Afghans Prepare for First Soccer Match in Taliban's Stadium of Horrors

A Kabul soccer stadium that became famous after the Taliban began using it for public executions and amputations was being spiffed up Thursday for its first big game since the Islamic militia fell from power.

Workers were putting a fresh coat of paint on goal posts that were used not long ago as gallows. But on Friday, the stadium will hold 30,000 spectators who are coming to watch Kabul's top players face off against a team of peacekeepers.
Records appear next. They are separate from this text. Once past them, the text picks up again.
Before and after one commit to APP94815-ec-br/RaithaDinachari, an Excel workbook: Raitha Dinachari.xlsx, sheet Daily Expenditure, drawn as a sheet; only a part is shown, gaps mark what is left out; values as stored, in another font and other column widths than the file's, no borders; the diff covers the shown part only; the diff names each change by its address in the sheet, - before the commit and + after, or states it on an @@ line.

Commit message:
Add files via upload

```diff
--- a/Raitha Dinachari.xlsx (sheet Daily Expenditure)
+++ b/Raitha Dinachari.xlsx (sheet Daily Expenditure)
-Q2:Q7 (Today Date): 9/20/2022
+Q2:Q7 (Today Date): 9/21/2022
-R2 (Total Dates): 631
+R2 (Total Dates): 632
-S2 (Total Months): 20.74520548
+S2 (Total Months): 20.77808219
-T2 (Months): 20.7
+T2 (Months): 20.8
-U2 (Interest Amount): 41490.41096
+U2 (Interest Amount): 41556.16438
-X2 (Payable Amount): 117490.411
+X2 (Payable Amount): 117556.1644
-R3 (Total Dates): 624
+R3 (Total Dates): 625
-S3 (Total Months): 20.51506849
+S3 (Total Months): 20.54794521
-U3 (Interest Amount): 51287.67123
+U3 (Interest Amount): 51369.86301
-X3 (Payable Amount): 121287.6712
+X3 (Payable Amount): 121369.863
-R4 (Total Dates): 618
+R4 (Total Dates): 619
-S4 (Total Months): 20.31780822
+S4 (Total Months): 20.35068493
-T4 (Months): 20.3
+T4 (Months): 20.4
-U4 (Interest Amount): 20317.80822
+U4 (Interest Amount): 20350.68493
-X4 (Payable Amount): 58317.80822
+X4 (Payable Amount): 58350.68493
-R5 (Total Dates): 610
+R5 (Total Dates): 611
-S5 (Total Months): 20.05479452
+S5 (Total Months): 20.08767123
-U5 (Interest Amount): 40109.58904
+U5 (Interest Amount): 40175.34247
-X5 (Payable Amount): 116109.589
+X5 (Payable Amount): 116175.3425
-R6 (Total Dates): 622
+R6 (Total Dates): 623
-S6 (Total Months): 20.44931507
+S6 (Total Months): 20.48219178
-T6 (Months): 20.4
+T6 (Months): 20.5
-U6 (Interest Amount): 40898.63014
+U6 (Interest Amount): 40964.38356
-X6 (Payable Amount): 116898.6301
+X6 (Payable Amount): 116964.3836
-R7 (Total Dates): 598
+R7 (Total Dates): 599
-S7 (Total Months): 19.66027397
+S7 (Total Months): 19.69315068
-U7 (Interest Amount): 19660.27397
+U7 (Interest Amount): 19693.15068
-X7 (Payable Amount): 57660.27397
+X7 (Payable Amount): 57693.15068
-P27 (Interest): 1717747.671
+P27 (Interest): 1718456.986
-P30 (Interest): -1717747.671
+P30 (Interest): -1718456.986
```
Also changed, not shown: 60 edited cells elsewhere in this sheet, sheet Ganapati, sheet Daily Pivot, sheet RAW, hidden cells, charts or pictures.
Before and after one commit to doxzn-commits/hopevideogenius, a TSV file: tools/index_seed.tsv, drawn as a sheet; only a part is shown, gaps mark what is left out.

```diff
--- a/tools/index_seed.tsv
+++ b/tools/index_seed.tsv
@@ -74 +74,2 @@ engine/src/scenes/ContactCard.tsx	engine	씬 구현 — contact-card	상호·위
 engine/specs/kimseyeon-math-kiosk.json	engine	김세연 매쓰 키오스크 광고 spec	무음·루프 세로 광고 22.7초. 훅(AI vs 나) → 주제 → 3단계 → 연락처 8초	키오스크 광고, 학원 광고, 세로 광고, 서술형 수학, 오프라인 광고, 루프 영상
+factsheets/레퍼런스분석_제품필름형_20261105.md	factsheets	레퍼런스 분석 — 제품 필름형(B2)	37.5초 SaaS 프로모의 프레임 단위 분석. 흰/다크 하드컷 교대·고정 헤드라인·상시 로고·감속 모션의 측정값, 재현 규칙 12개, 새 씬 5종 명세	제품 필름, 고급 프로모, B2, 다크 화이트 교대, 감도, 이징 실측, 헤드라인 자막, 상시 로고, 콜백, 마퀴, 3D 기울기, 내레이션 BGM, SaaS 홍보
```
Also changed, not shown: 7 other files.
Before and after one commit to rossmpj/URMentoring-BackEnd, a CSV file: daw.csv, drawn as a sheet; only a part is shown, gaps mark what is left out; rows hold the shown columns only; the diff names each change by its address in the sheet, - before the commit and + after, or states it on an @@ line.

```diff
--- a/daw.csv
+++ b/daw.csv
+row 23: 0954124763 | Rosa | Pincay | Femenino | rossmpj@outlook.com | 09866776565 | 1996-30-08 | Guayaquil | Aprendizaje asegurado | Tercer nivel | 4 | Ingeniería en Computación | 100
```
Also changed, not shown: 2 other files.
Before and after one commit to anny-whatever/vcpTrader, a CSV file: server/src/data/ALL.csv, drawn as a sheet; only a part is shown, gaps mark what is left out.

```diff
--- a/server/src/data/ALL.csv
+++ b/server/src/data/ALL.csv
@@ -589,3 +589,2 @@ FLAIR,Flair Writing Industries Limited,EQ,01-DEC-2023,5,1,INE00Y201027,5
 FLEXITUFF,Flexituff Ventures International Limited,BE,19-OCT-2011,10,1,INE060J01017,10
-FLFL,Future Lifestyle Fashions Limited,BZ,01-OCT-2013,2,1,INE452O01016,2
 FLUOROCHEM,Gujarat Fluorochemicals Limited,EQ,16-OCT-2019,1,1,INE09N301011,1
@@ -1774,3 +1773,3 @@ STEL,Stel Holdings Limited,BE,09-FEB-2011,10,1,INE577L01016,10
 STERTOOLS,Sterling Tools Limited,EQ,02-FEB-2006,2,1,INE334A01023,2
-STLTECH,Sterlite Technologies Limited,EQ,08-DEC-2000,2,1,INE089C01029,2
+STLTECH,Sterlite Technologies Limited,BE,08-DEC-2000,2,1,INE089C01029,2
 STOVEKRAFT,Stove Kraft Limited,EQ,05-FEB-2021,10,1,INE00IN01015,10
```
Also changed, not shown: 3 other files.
The game is already sold out, and Interim Prime Minister Hamid Karzai is expected to open the match.

"The fact that there is now a football game in a place where there were once executions is proof that the Taliban reign of terror is finally over," said Lt. Col. Dietmar Jeserich of the German peacekeeping force. "It's a good idea to have this game now and show people that these times are over."

The stadium fell into miserable shape under the Taliban, who discouraged sports and began holding executions and amputations there as well as sporting events.

Afghanistan was suspended from the International Olympic Committee in 1999 in part because the Taliban prohibited women from competing in sports. The Taliban, who discouraged sports, severed ties with FIFA, international soccer's governing body.

During the Taliban's rule, athletes were forced to wear beards and pants that reached down below their knees. They were also forbidden to train after 4 p.m., which was prayer time.

"Now we are free players," said Sharif, an Afghan defender who, like many Afghans, uses one name. "I am very happy and I will enjoy this a lot."

The game was organized by the British Ministry of Defense with the backing of the English Football Association and the Premier League. About half of the 3,200-member international force in Kabul is British.

Most of the players on the international side are British, but Italian, Danish, French, German, Dutch, Norwegian and Spanish peacekeepers will also participate.

"They do not speak English but football is a common language and we got along well," said Lawrie McMenemy, who once managed a team in Southampton, Britain, and is now coaching the Afghan team.

English soccer giants Manchester United and Liverpool have donated the match ball used in one of their Premier League matches. The ball will be signed by players from both teams, including stars David Beckham of Manchester United and Michael Owen of Liverpool.

The Taliban hosted public executions on Fridays at the stadium and also amputated the hands of criminals there, often displaying the severed limbs to the crowd. Last year, two suspected bombers were hanged from the goal posts.

At the stadium Thursday, workers were painting the goal posts and putting fresh boundary lines on a grass field that was mostly brown due to a severe drought.